Before-and-after change data
====================
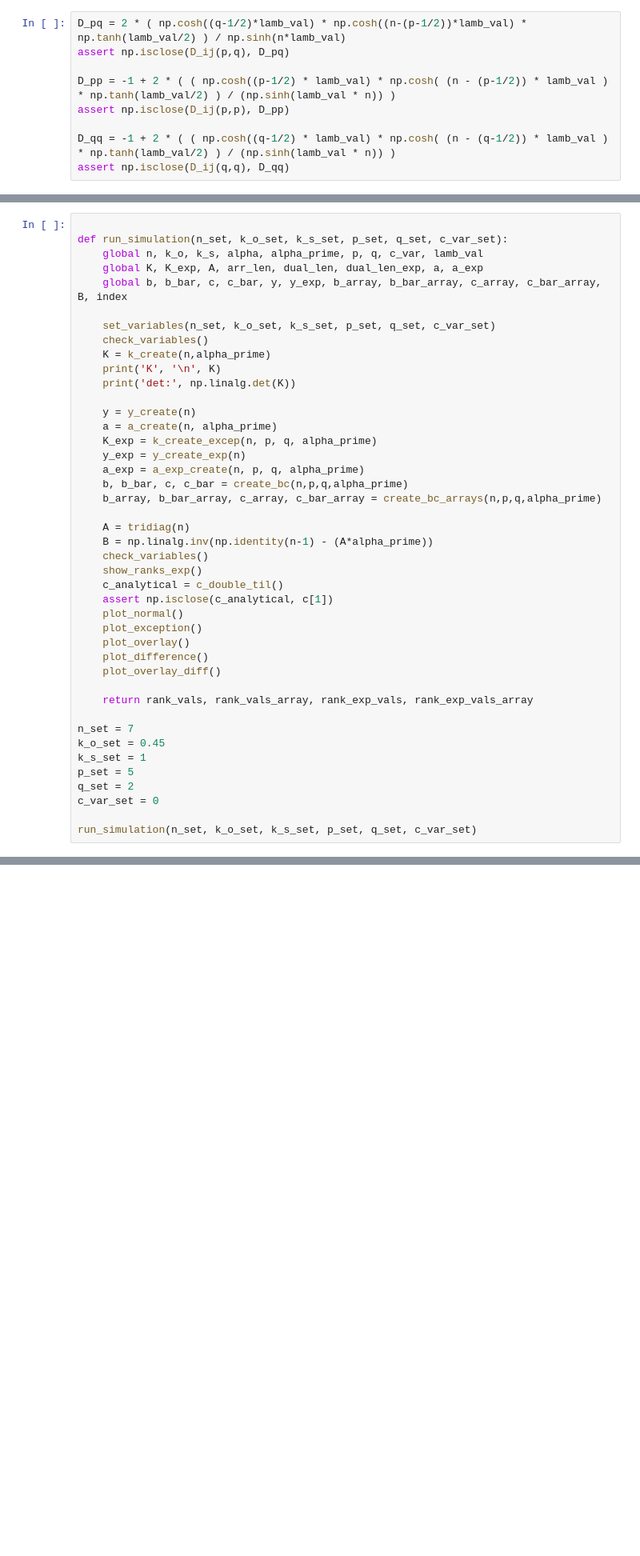
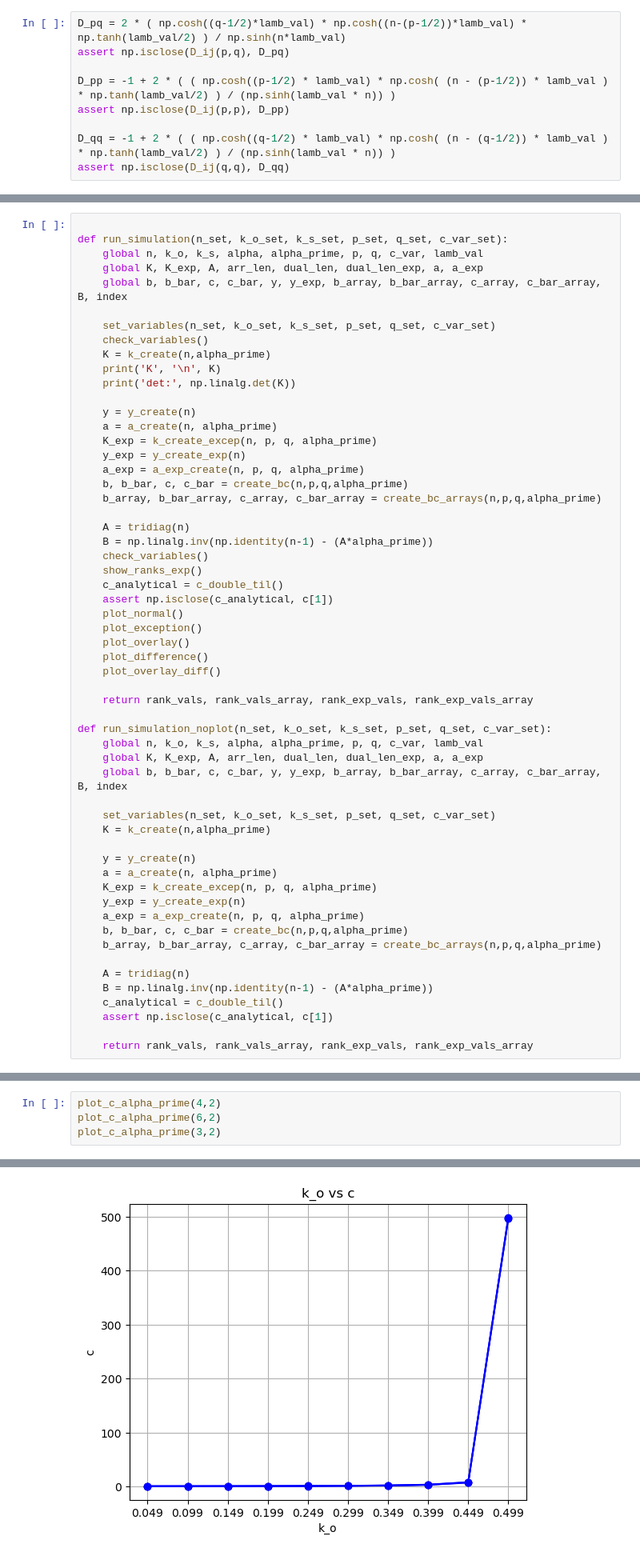
Before and after one commit to lukelc23/Analysis, a Jupyter notebook: inverse_computation_solutions.ipynb, the cells around one changed output, grey strips where cells are left out. Shown at 80% size. Drawn from its saved outputs; the diff is of its cells as text; blank space fills up the shorter version.

```diff
--- a/inverse_computation_solutions.ipynb
+++ b/inverse_computation_solutions.ipynb
@@ -845,11 +850,25 @@ def run_simulation(n_set, k_o_set, k_s_set, p_set, q_set, c_var_set):
 
     return rank_vals, rank_vals_array, rank_exp_vals, rank_exp_vals_array
 
-n_set = 7
-k_o_set = 0.45
-k_s_set = 1
-p_set = 5
-q_set = 2
-c_var_set = 0
+def run_simulation_noplot(n_set, k_o_set, k_s_set, p_set, q_set, c_var_set):
+    global n, k_o, k_s, alpha, alpha_prime, p, q, c_var, lamb_val
+    global K, K_exp, A, arr_len, dual_len, dual_len_exp, a, a_exp
+    global b, b_bar, c, c_bar, y, y_exp, b_array, b_bar_array, c_array, c_bar_array, B, index
 
-run_simulation(n_set, k_o_set, k_s_set, p_set, q_set, c_var_set)
+    set_variables(n_set, k_o_set, k_s_set, p_set, q_set, c_var_set)
+    K = k_create(n,alpha_prime)
+
+    y = y_create(n)
+    a = a_create(n, alpha_prime)
+    K_exp = k_create_excep(n, p, q, alpha_prime)
+    y_exp = y_create_exp(n)
+    a_exp = a_exp_create(n, p, q, alpha_prime)
+    b, b_bar, c, c_bar = create_bc(n,p,q,alpha_prime)
+    b_array, b_bar_array, c_array, c_bar_array = create_bc_arrays(n,p,q,alpha_prime)
+
+    A = tridiag(n)
+    B = np.linalg.inv(np.identity(n-1) - (A*alpha_prime))
+    c_analytical = c_double_til()
+    assert np.isclose(c_analytical, c[1])
+
+    return rank_vals, rank_vals_array, rank_exp_vals, rank_exp_vals_array
@@ -894,0 +999,5 @@ K
+# %%
+plot_c_alpha_prime(4,2)
+plot_c_alpha_prime(6,2)
+plot_c_alpha_prime(3,2)
+# %% [output]
@@ -894,0 +1013 @@ K
+[figure, added]
```
Also changed, not shown: parts of 29 cells of this notebook.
====================
### EXERCISE AIM
Copy out every line of the data above, taking care to leave the pictures out.

### EXERCISE RESPONSE
Before and after one commit to lukelc23/Analysis, a Jupyter notebook: inverse_computation_solutions.ipynb, the cells around one changed output, grey strips where cells are left out. Shown at 80% size. Drawn from its saved outputs; the diff is of its cells as text; blank space fills up the shorter version.

```diff
--- a/inverse_computation_solutions.ipynb
+++ b/inverse_computation_solutions.ipynb
@@ -845,11 +850,25 @@ def run_simulation(n_set, k_o_set, k_s_set, p_set, q_set, c_var_set):
 
     return rank_vals, rank_vals_array, rank_exp_vals, rank_exp_vals_array
 
-n_set = 7
-k_o_set = 0.45
-k_s_set = 1
-p_set = 5
-q_set = 2
-c_var_set = 0
+def run_simulation_noplot(n_set, k_o_set, k_s_set, p_set, q_set, c_var_set):
+    global n, k_o, k_s, alpha, alpha_prime, p, q, c_var, lamb_val
+    global K, K_exp, A, arr_len, dual_len, dual_len_exp, a, a_exp
+    global b, b_bar, c, c_bar, y, y_exp, b_array, b_bar_array, c_array, c_bar_array, B, index
 
-run_simulation(n_set, k_o_set, k_s_set, p_set, q_set, c_var_set)
+    set_variables(n_set, k_o_set, k_s_set, p_set, q_set, c_var_set)
+    K = k_create(n,alpha_prime)
+
+    y = y_create(n)
+    a = a_create(n, alpha_prime)
+    K_exp = k_create_excep(n, p, q, alpha_prime)
+    y_exp = y_create_exp(n)
+    a_exp = a_exp_create(n, p, q, alpha_prime)
+    b, b_bar, c, c_bar = create_bc(n,p,q,alpha_prime)
+    b_array, b_bar_array, c_array, c_bar_array = create_bc_arrays(n,p,q,alpha_prime)
+
+    A = tridiag(n)
+    B = np.linalg.inv(np.identity(n-1) - (A*alpha_prime))
+    c_analytical = c_double_til()
+    assert np.isclose(c_analytical, c[1])
+
+    return rank_vals, rank_vals_array, rank_exp_vals, rank_exp_vals_array
@@ -894,0 +999,5 @@ K
+# %%
+plot_c_alpha_prime(4,2)
+plot_c_alpha_prime(6,2)
+plot_c_alpha_prime(3,2)
+# %% [output]
@@ -894,0 +1013 @@ K
+[figure, added]
```
Also changed, not shown: parts of 29 cells of this notebook.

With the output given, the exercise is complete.